In this Vlog, Roy replies to an emailed question regarding someone’s friend who apparently has anemic complications. Due to this, she goes into shock, most likely due to the lack of Red Blood Cells which are required to carry oxygenated blood to the body’s tissues. Roy wanted to make sure and reply to this before the weekend. Hope it helps.
Keep On Rescuing,
P.S. The following is the explanation of anemia per MedScape Reference(http://emedicine.medscape.com/article/780334-overview)
Anemia is characterized by a reduction in the number of circulating red blood cells (RBCs), the amount of hemoglobin, or the volume of packed red blood cells (hematocrit). Anemia is classified as acute or chronic. Acute anemia denotes a precipitous drop in the RBC population due to hemolysis or acute hemorrhage. In the emergency department (ED), acute hemorrhage is by far the most common etiology. This article also discusses other causes of acute anemia.
In this RoyOnRescue Video Blog, a student had emailed Roy a question about explaining the Capillary Refill Test and how it may relate to determining if someone is suffering from shock.
Be sure to watch this episode of RoyOnRescue and learn a new trick that could either tell you if someone is going into shock, or that their hands are simply cold.
There are three main reasons why a person may have more than a 2 second capillary refill time:
2. Peripheral Vascular Disease
3. Hypothermia or cold hands
This slow capillary refill time of more than 2 seconds should only be an indication that we should check for other problems. Please don’t assume simply because someone has a slow cap. refill that they are going into shock. It is simply a quick and easy test to help point a first aider in the right direction and to tell us we should check for other issues.
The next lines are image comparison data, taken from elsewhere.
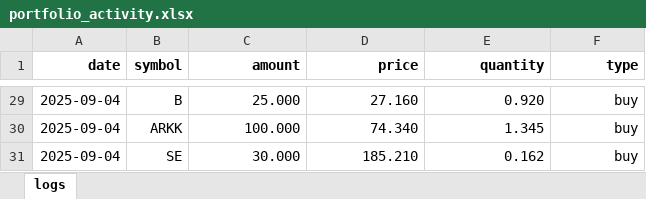
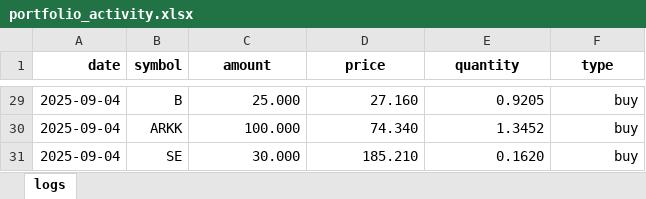
Before and after one commit to Johan-rosa/finance_portfolio, an Excel workbook: data/portfolio_activity.xlsx, sheet logs, drawn as a sheet; only a part is shown, gaps mark what is left out; values as stored, in another font and other column widths than the file's, no borders; the diff covers the shown part only; the diff names each change by its address in the sheet, - before the commit and + after, or states it on an @@ line.

```diff
--- a/data/portfolio_activity.xlsx (sheet logs)
+++ b/data/portfolio_activity.xlsx (sheet logs)
-C1:F1 alignment: right
+C1:F1 alignment: center
-E29 (quantity): 0.920
+E29 (quantity): 0.9205
-E30 (quantity): 1.345
+E30 (quantity): 1.3452
-E31 (quantity): 0.162
+E31 (quantity): 0.1620
```
Also changed, not shown: other rows of this sheet.
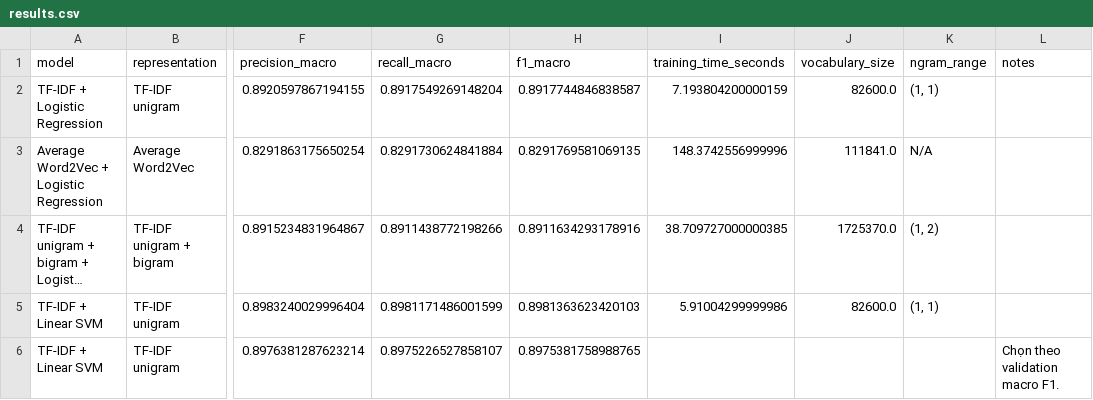
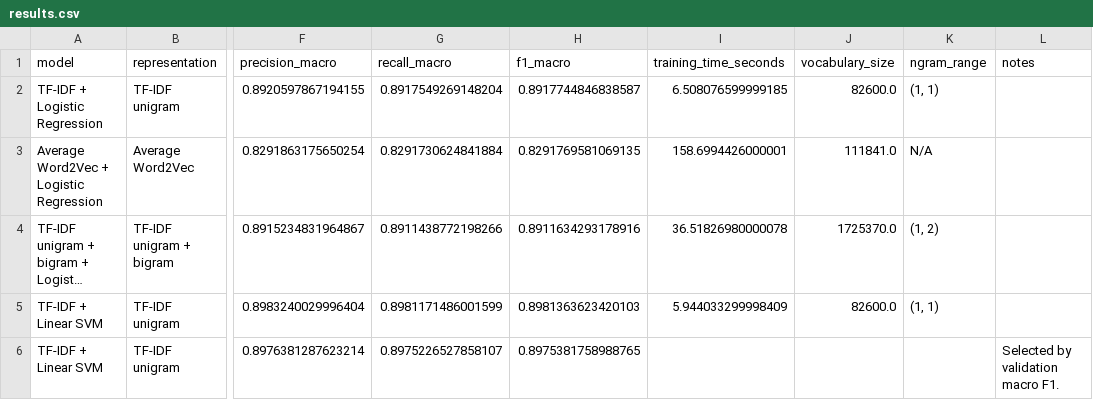
Before and after one commit to doandinhlinh25/NLP, a CSV file: lab4/results.csv, drawn as a sheet; only a part is shown, gaps mark what is left out; long unchanged cells end in …; the diff names each change by its address in the sheet, - before the commit and + after, or states it on an @@ line.

```diff
--- a/lab4/results.csv
+++ b/lab4/results.csv
-I2 (training_time_seconds): 7.193804200000159
+I2 (training_time_seconds): 6.508076599999185
-I3 (training_time_seconds): 148.3742556999996
+I3 (training_time_seconds): 158.6994426000001
-I4 (training_time_seconds): 38.709727000000385
+I4 (training_time_seconds): 36.51826980000078
-I5 (training_time_seconds): 5.91004299999986
+I5 (training_time_seconds): 5.944033299998409
-L6 (notes): Chọn theo validation macro F1.
+L6 (notes): Selected by validation macro F1.
```
Also changed, not shown: 4 other files.
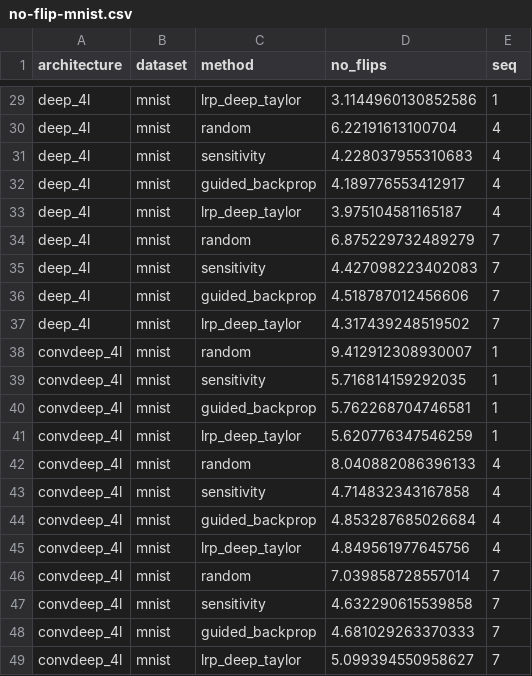
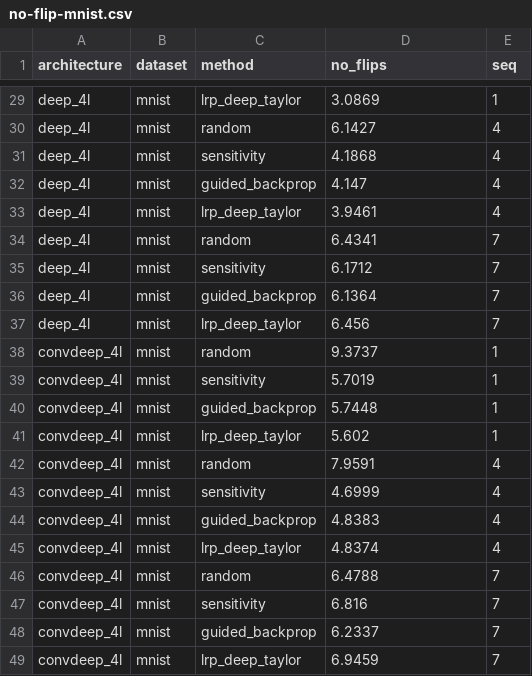
Before and after one commit to p16i/thesis-designing-recurrent-neural-networks-for-explainability, a CSV file: stats/no-flip-mnist.csv, drawn as a sheet; only a part is shown, gaps mark what is left out; the diff covers the shown part only; the diff names each change by its address in the sheet, - before the commit and + after, or states it on an @@ line.

Commit message:
s10 : count flip with zero pertubation

```diff
--- a/stats/no-flip-mnist.csv
+++ b/stats/no-flip-mnist.csv
-D29 (no_flips): 3.1144960130852586
+D29 (no_flips): 3.0869
-D30 (no_flips): 6.22191613100704
+D30 (no_flips): 6.1427
-D31 (no_flips): 4.228037955310683
+D31 (no_flips): 4.1868
-D32 (no_flips): 4.189776553412917
+D32 (no_flips): 4.147
-D33 (no_flips): 3.975104581165187
+D33 (no_flips): 3.9461
-D34 (no_flips): 6.875229732489279
+D34 (no_flips): 6.4341
-D35 (no_flips): 4.427098223402083
+D35 (no_flips): 6.1712
-D36 (no_flips): 4.518787012456606
+D36 (no_flips): 6.1364
-D37 (no_flips): 4.317439248519502
+D37 (no_flips): 6.456
-D38 (no_flips): 9.412912308930007
+D38 (no_flips): 9.3737
-D39 (no_flips): 5.716814159292035
+D39 (no_flips): 5.7019
-D40 (no_flips): 5.762268704746581
+D40 (no_flips): 5.7448
-D41 (no_flips): 5.620776347546259
+D41 (no_flips): 5.602
-D42 (no_flips): 8.040882086396133
+D42 (no_flips): 7.9591
-D43 (no_flips): 4.714832343167858
+D43 (no_flips): 4.6999
-D44 (no_flips): 4.853287685026684
+D44 (no_flips): 4.8383
-D45 (no_flips): 4.849561977645756
+D45 (no_flips): 4.8374
-D46 (no_flips): 7.039858728557014
+D46 (no_flips): 6.4788
-D47 (no_flips): 4.632290615539858
+D47 (no_flips): 6.816
-D48 (no_flips): 4.681029263370333
+D48 (no_flips): 6.2337
-D49 (no_flips): 5.099394550958627
+D49 (no_flips): 6.9459
```
Also changed, not shown: 27 edited cells elsewhere in this file, stats/no-flip-fashion-mnist.csv.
In this video blog, Roy Shaw, EMT-P answers a question by a student. The student wanted to know what shock is and how to treat it. Roy explains what shock really is and how you can treat it and possibly save one’s life.